The incumbents – Barclays, HSBC, Lloyds Banking Group, and Royal Bank of Scotland (RBS) – have approximately 75% market share in the UK. Their new challengers are fintech firms, such as the UK’s first mobile-only bank Atom, Monzo, Revolut, and Starling Bank. A recent survey by P.A.ID Strategies and Mitek System shows that few traditional banks had made progress towards a 100% digital experience through the mobile channel. The fintech firms are slowly winning over market share. From January 2018, the UK’s open banking project will force its nine largest banks to share their data with licensed startups. This regulation will further develop the retail-banking scene, and steer it ahead of many countries.
The dominant local banks are not going down without a fight
In the face of impending competition from fintech firms, dominant private banks are not going to sit back and watch. Instead, they try to innovate and launch their own platform to keep the hearts of their customers. For instance, Timo is a digital banking platform of National Bank of Vietnam, which offers residents in Vietnam a multitude of services on one platform.
DBS’ Digibank also prides itself as the digital transformation in banking. In 2016, it was initially launched in India. Subsequently, it was Indonesia. Now, it is expanding to Hong Kong. “With digibank, our intention has always been to be digitally embedded in our customers’ evolving financial lifecycle and offering them a differentiated customer experience,” said Shantanu Sengupta, Head of Consumer Banking in DBS Bank India. As banks build their reputation and digibanks in regional markets, the US or the UK’s mobile-only banks may find it challenging to tap into the rising economies in ASEAN.
The challenger banks need to overcome their own set of struggles first
While the concept of mobile-only banks sounds exciting, it also encompasses a different set of risks, accessibility and security concerns. Monzo and Revolut have reported technical problems in the year 2017. When their payment processing suppliers go down, the banks’ services get disrupted too. With no physical bank outlets for customers to rely on, the digital banks have to get their system up fast. Constant downtime will erode customers’ confidence and receptiveness to subsequent product offerings.
Observing the widespread rise of interbank cards in ASEAN
In ASEAN, the focus is more towards the usage of interbank cards.
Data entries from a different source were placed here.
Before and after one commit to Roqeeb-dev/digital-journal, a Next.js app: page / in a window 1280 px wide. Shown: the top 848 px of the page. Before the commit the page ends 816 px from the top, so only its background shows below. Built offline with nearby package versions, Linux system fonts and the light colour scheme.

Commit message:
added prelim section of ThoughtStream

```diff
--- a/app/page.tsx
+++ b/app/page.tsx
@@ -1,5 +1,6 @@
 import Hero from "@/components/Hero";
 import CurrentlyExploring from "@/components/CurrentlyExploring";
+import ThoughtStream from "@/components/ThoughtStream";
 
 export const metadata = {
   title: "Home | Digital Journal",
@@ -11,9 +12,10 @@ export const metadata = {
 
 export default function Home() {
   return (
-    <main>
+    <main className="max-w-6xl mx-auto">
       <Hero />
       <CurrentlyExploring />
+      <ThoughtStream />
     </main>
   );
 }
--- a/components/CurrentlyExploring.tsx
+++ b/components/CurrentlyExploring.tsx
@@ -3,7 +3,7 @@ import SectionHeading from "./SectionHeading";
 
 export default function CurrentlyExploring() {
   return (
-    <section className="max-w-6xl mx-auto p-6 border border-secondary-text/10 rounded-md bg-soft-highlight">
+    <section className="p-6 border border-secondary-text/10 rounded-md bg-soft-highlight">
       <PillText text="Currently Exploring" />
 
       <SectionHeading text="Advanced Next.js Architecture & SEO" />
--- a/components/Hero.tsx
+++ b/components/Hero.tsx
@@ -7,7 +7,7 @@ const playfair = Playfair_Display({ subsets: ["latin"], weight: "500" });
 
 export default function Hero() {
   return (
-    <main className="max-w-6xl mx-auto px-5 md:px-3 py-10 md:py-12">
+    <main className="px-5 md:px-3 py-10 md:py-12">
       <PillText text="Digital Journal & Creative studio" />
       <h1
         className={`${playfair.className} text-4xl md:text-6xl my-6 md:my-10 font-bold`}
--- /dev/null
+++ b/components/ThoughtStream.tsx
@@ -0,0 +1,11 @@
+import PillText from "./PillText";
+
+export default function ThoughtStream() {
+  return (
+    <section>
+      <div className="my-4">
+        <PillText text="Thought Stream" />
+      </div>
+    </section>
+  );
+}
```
Initiatives by banks and regulatory changes help to fuel the adoption of interbank cards. Bank Indonesia launched its integrated payment channel – National Payment Gateway (NPG). NPG unites the different payment channels, simplifies the electronic payment process and lower the cost of interbank transactions in Indonesia. The bank’s governor Agus Martowardojo says “currently there were 140 kinds of debit cards in Indonesia and 90 percent bear foreign switching network logos”.
Indonesia’s progress is not an anomaly. The Philippines’ central bank, Bangko Sentral ng Pilipinas (BSP), has also pushed for online interbank transactions. It offers a platform that covers 33 banks and other mobile payment institutions. The rise of interbank cards is apparent even in poor developing countries like Myanmar. Although there were hiccups and installation delays, interbank cards are set to go live in 2018.
People living in Myanmar can perform functions such as interbank money transfers and withdrawals at the ATM (Automated Teller Machine) without going to a bank. All they need is a single ATM card issued by any of the 23 local banks under the Myanmar Payment Union (MPU) network. “If the MPU card system is successful, the MPU will next make efforts to promote mobile interbank remittance services,” said U Mya Than, non-executive director and former chair of MPU. ASEAN nations are not going to stop improving after achieving mini successes in payment milestones.
Some ASEAN countries are looking beyond transfers using national currencies and experimenting with innovative ways of cross-border payments. The crux lies in blockchain technology. For instance, Monetary Authority of Singapore (MAS) initiated Project Ubin to challenge the current processes by using a blockchain-based digital representation of the Singapore Dollar. The project is extending beyond Singapore, evident from a collaboration with Bank of Canada.
All in all, banking in the digital age emphasises a lot on convenience for customers. To win in this era, the winner does not require a network of bank branches. But, it must provide a seamless banking experience. It is only a matter of time before startup banks and digital bank applications reach all corner of the world.